The more immediate vision, certainly for the world at large, is somewhat less grand, as I mentioned at the outset. In recent months, the world economy has been affected by trade friction between the Mainland of China and the United States. Investors are also anxious about the pace of monetary policy normalisation in major economies, as well as Brexit’s rocky road, geopolitical conflicts and a good deal more.
Hong Kong, one of the world’s most open economies, will inevitably be affected by these and other external factors, particularly those that relate to the Mainland economy. It’s why we accord the highest priority to ensuring financial stability and the integrity of our financial systems and markets.
Our linked exchange rate system is rock solid, underpinned by more than US$400 billion worth of foreign exchange reserves. Our banking system is resilient and well capitalised, with total capital ratio at about 20%, well above international standards. The smooth operation of our capital markets is guaranteed through robust regulatory oversight and a host of contingency measures.
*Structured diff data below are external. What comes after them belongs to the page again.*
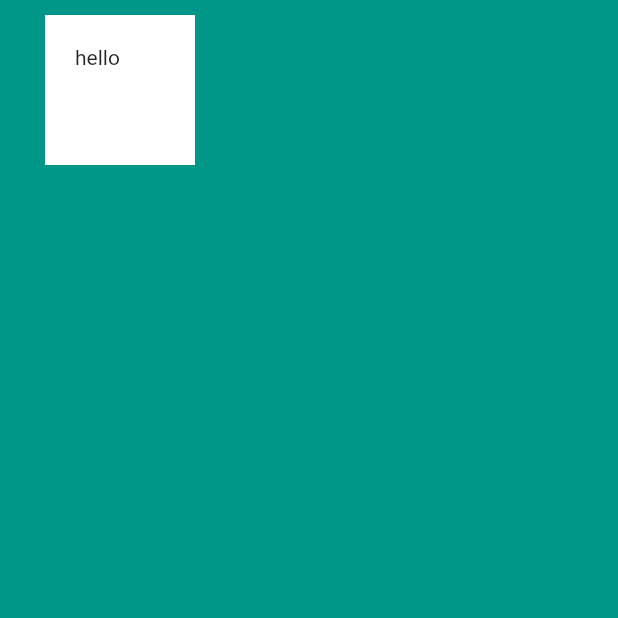
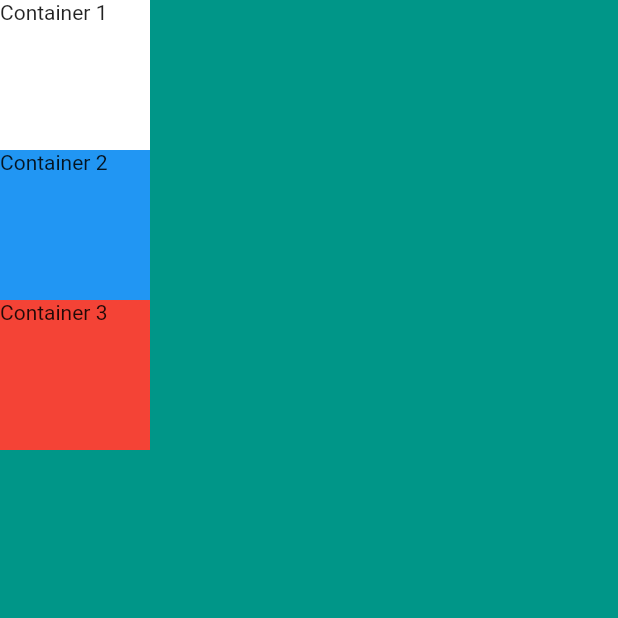
Before and after one commit to sebastienBellon/miCard, a Flutter app: the screen it shows after launch, on a phone screen of 412 x 824 dp, the top half of it. Run offline on Flutter 3.47's test engine with Material 2 defaults, Android fonts, the phone set to English and light mode, and no system bars.

Commit message:
✨ introduced the notion of column for vertical stacking

```diff
--- a/lib/main.dart
+++ b/lib/main.dart
@@ -15,15 +15,26 @@ class MyApp extends StatelessWidget {
       home: Scaffold(
         backgroundColor: Colors.teal,
         body: SafeArea(
-          child: Container(
+            child: Column(children: <Widget>[
+          Container(
             height: 100,
             width: 100,
-            margin: const EdgeInsets.fromLTRB(30, 10, 50, 20),
-            padding: EdgeInsets.all(20),
             color: Colors.white,
-            child: const Text("hello"),
+            child: const Text("Container 1"),
           ),
-        ),
+          Container(
+            height: 100,
+            width: 100,
+            color: Colors.blue,
+            child: const Text("Container 2"),
+          ),
+          Container(
+            height: 100,
+            width: 100,
+            color: Colors.red,
+            child: const Text("Container 3"),
+          ),
+        ])),
       ),
     );
   }
```
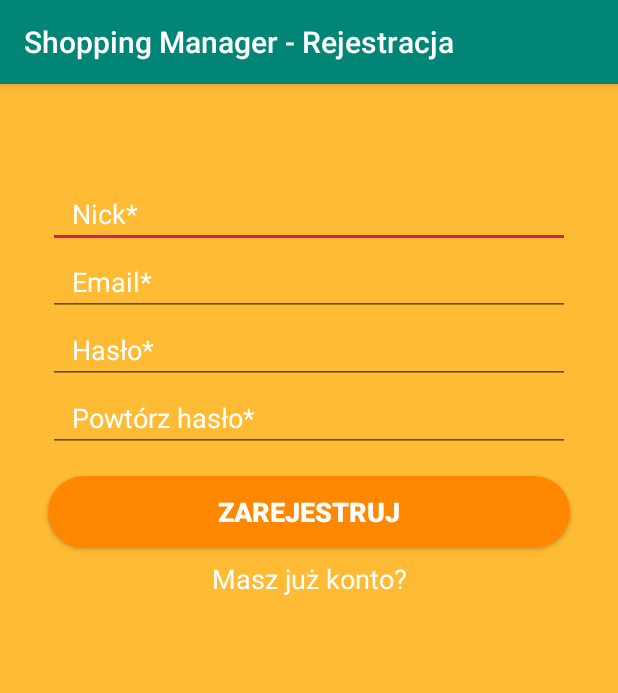
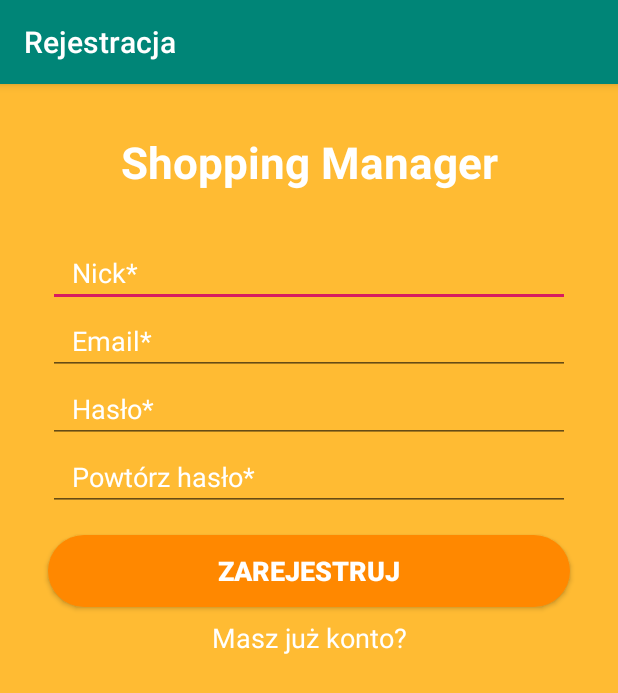
Before and after one commit to Rafi6677/Shopping-Manager---Android, an Android app: the screen it shows after launch (RegistrationActivity), on a phone screen of 412 x 824 dp. Shown: the top 693 px of the screen. Run offline under Robolectric (Android 15) with nearby library versions, the phone set to English and light mode, and no system bars; our stand-ins replace Firebase (no records; nobody signed in at launch, a user with empty details on screens opened directly); libraries missing offline, so code that uses them is left out: com.xwray.groupie; 4 statements that could not run were skipped.

Commit message:
Menu in ShoppingListActivity, improved layout

```diff
--- a/app/src/main/java/com/example/shoppingmanager/activities/registerlogin/LoginActivity.kt
+++ b/app/src/main/java/com/example/shoppingmanager/activities/registerlogin/LoginActivity.kt
@@ -15,7 +15,7 @@ class LoginActivity : AppCompatActivity() {
         super.onCreate(savedInstanceState)
         setContentView(R.layout.activity_login)
 
-        supportActionBar?.title = "Shopping Manager - Logowanie"
+        supportActionBar?.title = "Logowanie"
 
         login_Button.setOnClickListener {
             performLogin()
@@ -35,9 +35,13 @@ class LoginActivity : AppCompatActivity() {
             return
         }
 
+        Toast.makeText(this, "Logowanie...", Toast.LENGTH_SHORT)
+            .show()
+
         FirebaseAuth.getInstance().signInWithEmailAndPassword(email, password)
             .addOnCompleteListener {
                 if (!it.isSuccessful) return@addOnCompleteListener
+
                 val intent = Intent(this, ShoppingListsActivity::class.java)
                 intent.flags = Intent.FLAG_ACTIVITY_CLEAR_TASK.or(Intent.FLAG_ACTIVITY_NEW_TASK)
                 startActivity(intent)
--- a/app/src/main/java/com/example/shoppingmanager/activities/registerlogin/RegistrationActivity.kt
+++ b/app/src/main/java/com/example/shoppingmanager/activities/registerlogin/RegistrationActivity.kt
@@ -17,7 +17,7 @@ class RegistrationActivity : AppCompatActivity() {
         super.onCreate(savedInstanceState)
         setContentView(R.layout.activity_registration)
 
-        supportActionBar?.title = "Shopping Manager - Rejestracja"
+        supportActionBar?.title = "Rejestracja"
 
         registerUser_Button.setOnClickListener {
             performRegistration()
@@ -67,6 +67,9 @@ class RegistrationActivity : AppCompatActivity() {
 
         ref.setValue(user)
             .addOnSuccessListener {
+                Toast.makeText(this, "Rejestrowanie użytkownika...", Toast.LENGTH_SHORT)
+                    .show()
+
                 val intent = Intent(this, ShoppingListsActivity::class.java)
                 intent.flags = Intent.FLAG_ACTIVITY_CLEAR_TASK.or(Intent.FLAG_ACTIVITY_NEW_TASK)
                 startActivity(intent)
--- a/app/src/main/java/com/example/shoppingmanager/activities/shopping/ShoppingListsActivity.kt
+++ b/app/src/main/java/com/example/shoppingmanager/activities/shopping/ShoppingListsActivity.kt
@@ -3,6 +3,10 @@ package com.example.shoppingmanager.activities.shopping
 import android.content.Intent
 import android.support.v7.app.AppCompatActivity
 import android.os.Bundle
+import android.support.v7.app.AlertDialog
+import android.text.Html
+import android.view.Menu
+import android.view.MenuItem
 import com.example.shoppingmanager.R
 import com.example.shoppingmanager.activities.registerlogin.RegistrationActivity
 import com.example.shoppingmanager.models.ShoppingList
@@ -42,6 +46,29 @@ class ShoppingListsActivity : AppCompatActivity() {
         showData()
     }
 
+    override fun onCreateOptionsMenu(menu: Menu?): Boolean {
+        menuInflater.inflate(R.menu.menu_shopping_lists, menu)
+
+        return super.onCreateOptionsMenu(menu)
+    }
+
+    override fun onOptionsItemSelected(item: MenuItem?): Boolean {
+        when (item?.itemId) {
+            R.id.menuSettings -> {
+                /*val intent = Intent(this, NewMessageActivity::class.java)
+                startActivity(intent)*/
+            }
+            R.id.menuSignOut -> {
+                FirebaseAuth.getInstance().signOut()
+                val intent = Intent(this, RegistrationActivity::class.java)
+                intent.flags = Intent.FLAG_ACTIVITY_CLEAR_TASK.or(Intent.FLAG_ACTIVITY_NEW_TASK)
+                startActivity(intent)
+            }
+        }
+
+        return super.onOptionsItemSelected(item)
+    }
+
     private fun verifyUserIsLoggedIn() {
         val uid = FirebaseAuth.getInstance().uid
         if (uid == null) {
@@ -66,17 +93,30 @@ class ShoppingListsActivity : AppCompatActivity() {
     }
 
     private fun showData() {
-
         val date = Date()
         val formatter = SimpleDateFormat("dd-MM-yyyy")
         val dateText: String = formatter.format(date)
 
-        currentDate_TextView.text = "Dziś jest:\n$dateText"
+        val dateInfo = "Dziś jest:\n<b>$dateText</b>"
+        currentDate_TextView.text = Html.fromHtml(dateInfo)
 
         val uid = FirebaseAuth.getInstance().uid
-        val ref = FirebaseDatabase.getInstance().getReference("/shopping-lists/$uid")
 
-        ref.addListenerForSingleValueEvent(object: ValueEventListener {
+        val userRef = FirebaseDatabase.getInstance().getReference("/users/$uid")
+
+        userRef.addListenerForSingleValueEvent(object: ValueEventListener {
+            override fun onDataChange(p0: DataSnapshot) {
+                currentUser = p0.getValue(User::class.java)
+                val userInfo = "Zalogowano:\n<b>${currentUser!!.username}</b>"
+                currentUser_TextView.text = Html.fromHtml(userInfo)
+            }
+
+            override fun onCancelled(p0: DatabaseError) {}
+        })
+
+        val shoppingRef = FirebaseDatabase.getInstance().getReference("/shopping-lists/$uid")
+
+        shoppingRef.addListenerForSingleValueEvent(object: ValueEventListener {
             override fun onDataChange(p0: DataSnapshot) {
                 p0.children.forEach {
                     val shoppingList = it.getValue(ShoppingList::class.java)
@@ -101,4 +141,17 @@ class ShoppingListsActivity : AppCompatActivity() {
 
         shoppingLists_RecyclerView.adapter = shoppingListsAdapter
     }
+
+    override fun onBackPressed() {
+        super.onBackPressed()
+
+        val dialog = AlertDialog.Builder(this)
+        dialog.setTitle("UWAGA!")
+            .setMessage("Czy na pewno chcesz wyjść?")
+            .setPositiveButton("TAK") { _, _ ->
+                finish()
+            }
+            .setNegativeButton("NIE") { _, _ ->  }
+            .show()
+    }
 }
--- a/app/src/main/java/com/example/shoppingmanager/viewmodels/ShoppingListItem.kt
+++ b/app/src/main/java/com/example/shoppingmanager/viewmodels/ShoppingListItem.kt
@@ -1,5 +1,6 @@
 package com.example.shoppingmanager.viewmodels
 
+import android.text.Html
 import com.example.shoppingmanager.R
 import com.example.shoppingmanager.models.ShoppingList
 import com.xwray.groupie.Item
@@ -13,7 +14,9 @@ class ShoppingListItem(val shoppingList: ShoppingList): Item<ViewHolder>() {
         val formatter = SimpleDateFormat("dd-MM-yyyy HH:mm")
         val text: String = formatter.format(date)
 
-        viewHolder.itemView.shoppingListItem.text = "Lista z dnia: $text"
+        val shoppingListInfo = "Lista z dnia:\n<b>$text</b>"
+
+        viewHolder.itemView.shoppingListItem.text = Html.fromHtml(shoppingListInfo)
     }
 
     override fun getLayout(): Int {
--- /dev/null
+++ b/app/src/main/res/drawable/ic_log_out.xml
@@ -0,0 +1,5 @@
+<vector android:height="24dp" android:tint="#FFFFFF"
+    android:viewportHeight="24.0" android:viewportWidth="24.0"
+    android:width="24dp" xmlns:android="http://schemas.android.com/apk/res/android">
+    <path android:fillColor="#FF000000" android:pathData="M10.09,15.59L11.5,17l5,-5 -5,-5 -1.41,1.41L12.67,11H3v2h9.67l-2.58,2.59zM19,3H5c-1.11,0 -2,0.9 -2,2v4h2V5h14v14H5v-4H3v4c0,1.1 0.89,2 2,2h14c1.1,0 2,-0.9 2,-2V5c0,-1.1 -0.9,-2 -2,-2z"/>
+</vector>
--- /dev/null
+++ b/app/src/main/res/drawable/ic_settings.xml
@@ -0,0 +1,5 @@
+<vector android:height="24dp" android:tint="#FFFFFF"
+    android:viewportHeight="24.0" android:viewportWidth="24.0"
+    android:width="24dp" xmlns:android="http://schemas.android.com/apk/res/android">
+    <path android:fillColor="#FF000000" android:pathData="M19.43,12.98c0.04,-0.32 0.07,-0.64 0.07,-0.98s-0.03,-0.66 -0.07,-0.98l2.11,-1.65c0.19,-0.15 0.24,-0.42 0.12,-0.64l-2,-3.46c-0.12,-0.22 -0.39,-0.3 -0.61,-0.22l-2.49,1c-0.52,-0.4 -1.08,-0.73 -1.69,-0.98l-0.38,-2.65C14.46,2.18 14.25,2 14,2h-4c-0.25,0 -0.46,0.18 -0.49,0.42l-0.38,2.65c-0.61,0.25 -1.17,0.59 -1.69,0.98l-2.49,-1c-0.23,-0.09 -0.49,0 -0.61,0.22l-2,3.46c-0.13,0.22 -0.07,0.49 0.12,0.64l2.11,1.65c-0.04,0.32 -0.07,0.65 -0.07,0.98s0.03,0.66 0.07,0.98l-2.11,1.65c-0.19,0.15 -0.24,0.42 -0.12,0.64l2,3.46c0.12,0.22 0.39,0.3 0.61,0.22l2.49,-1c0.52,0.4 1.08,0.73 1.69,0.98l0.38,2.65c0.03,0.24 0.24,0.42 0.49,0.42h4c0.25,0 0.46,-0.18 0.49,-0.42l0.38,-2.65c0.61,-0.25 1.17,-0.59 1.69,-0.98l2.49,1c0.23,0.09 0.49,0 0.61,-0.22l2,-3.46c0.12,-0.22 0.07,-0.49 -0.12,-0.64l-2.11,-1.65zM12,15.5c-1.93,0 -3.5,-1.57 -3.5,-3.5s1.57,-3.5 3.5,-3.5 3.5,1.57 3.5,3.5 -1.57,3.5 -3.5,3.5z"/>
+</vector>
--- /dev/null
+++ b/app/src/main/res/drawable/rounded_textview_orange_dark.xml
@@ -0,0 +1,6 @@
+<?xml version="1.0" encoding="utf-8"?>
+<shape xmlns:android="http://schemas.android.com/apk/res/android"
+       android:shape="rectangle">
+    <solid android:color="@android:color/holo_orange_dark" />
+    <corners android:radius="10dp"/>
+</shape>
--- /dev/null
+++ b/app/src/main/res/drawable/rounded_textview_orange_light.xml
@@ -0,0 +1,6 @@
+<?xml version="1.0" encoding="utf-8"?>
+<shape xmlns:android="http://schemas.android.com/apk/res/android"
+       android:shape="rectangle">
+    <solid android:color="@android:color/holo_orange_light" />
+    <corners android:radius="10dp"/>
+</shape>
--- a/app/src/main/res/layout/activity_registration.xml
+++ b/app/src/main/res/layout/activity_registration.xml
@@ -69,8 +69,7 @@
                     android:textColor="@android:color/white"
                     android:textColorHint="@android:color/white"
                     app:layout_constraintHorizontal_bias="1.0"
-                    android:layout_marginTop="64dp"
-                    app:layout_constraintTop_toTopOf="parent"/>
+                    android:layout_marginTop="32dp" app:layout_constraintTop_toBottomOf="@+id/textView"/>
             <EditText
                     android:layout_width="0dp"
                     android:layout_height="wrap_content"
@@ -96,6 +95,18 @@
                     app:layout_constraintStart_toStartOf="@+id/registerUser_Button"
                     app:layout_constraintEnd_toEndOf="@+id/registerUser_Button" android:layout_marginBottom="16dp"
                     app:layout_constraintBottom_toBottomOf="parent"/>
+            <TextView
+                    android:text="Shopping Manager"
+                    android:layout_width="wrap_content"
+                    android:layout_height="wrap_content"
+                    android:textColor="@android:color/white"
+                    android:textStyle="bold"
+                    android:textSize="29sp"
+                    android:id="@+id/textView" app:layout_constraintStart_toStartOf="parent"
+                    android:layout_marginLeft="8dp" android:layout_marginStart="8dp"
+                    app:layout_constraintEnd_toEndOf="parent" android:layout_marginEnd="8dp"
+                    android:layout_marginRight="8dp" android:layout_marginTop="32dp"
+                    app:layout_constraintTop_toTopOf="parent"/>
         </android.support.constraint.ConstraintLayout>
     </ScrollView>
 
--- /dev/null
+++ b/app/src/main/res/menu/menu_shopping_lists.xml
@@ -0,0 +1,18 @@
+<?xml version="1.0" encoding="utf-8"?>
+<menu xmlns:android="http://schemas.android.com/apk/res/android"
+      xmlns:app="http://schemas.android.com/apk/res-auto">
+
+    <item
+            android:id="@+id/menuSettings"
+            android:title="Nowa wiadomość"
+            app:showAsAction="ifRoom"
+            android:icon="@drawable/ic_settings"
+    />
+
+    <item
+            android:id="@+id/menuSignOut"
+            android:title="Wyloguj się"
+            app:showAsAction="ifRoom"
+            android:icon="@drawable/ic_log_out"
+    />
+</menu>
```
Also changed, not shown: app/src/main/AndroidManifest.xml (+5 -5 lines), app/src/main/res/layout/activity_login.xml (+14 -3 lines), app/src/main/res/layout/activity_shopping_lists.xml (+42 -11 lines), app/src/main/res/layout/shopping_list_row.xml (+21 -10 lines), app/src/main/res/menu/menu_working_with_shopping_list.xml (deleted, +0 -9 lines).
Stress tests have and will continue to be conducted to ensure that we are fully prepared for different circumstances. The International Monetary Fund, I’m pleased to note, has just given us a clean bill of health, a vote of confidence in the resilience of our economy, as well as the integrity and reliability of our financial system.
Investor sentiment had been affected, of course. That’s evident in the stock market’s increased volatility. Nevertheless, our economy grew 3.7% in the first three quarters of 2018. Economic growth for 2018 as a whole is forecast at 3.2%, which is higher than the trend growth rate in the past decade for the second consecutive year. And our unemployment rate remains at a 20-year low of 2.8%. In short, we are performing as well as can be expected, given the uncertainties of the global economy. No less important, we are prepared for shifting economic and political tides.
The Asian Financial Forum, strategically taking place in the middle of the first month of the new year, is designed to help you plan for contingencies and to help you gather financial and market insights from distinguished speakers and participants from all over the world. For me and members of my delegation attending this year’s World Economic Forum at Davos later this month, it helpfully provides a warm-up to a global exchange. I’m sure the Asian Financial Forum, over these two days, will prove invaluable for you and your business and investment strategies. I’m confident, too, that Hong Kong can help you in considering and capturing regional and global opportunities.
Chief Executive Carrie Lam gave these remarks at the Asian Financial Forum 2019 on January 14.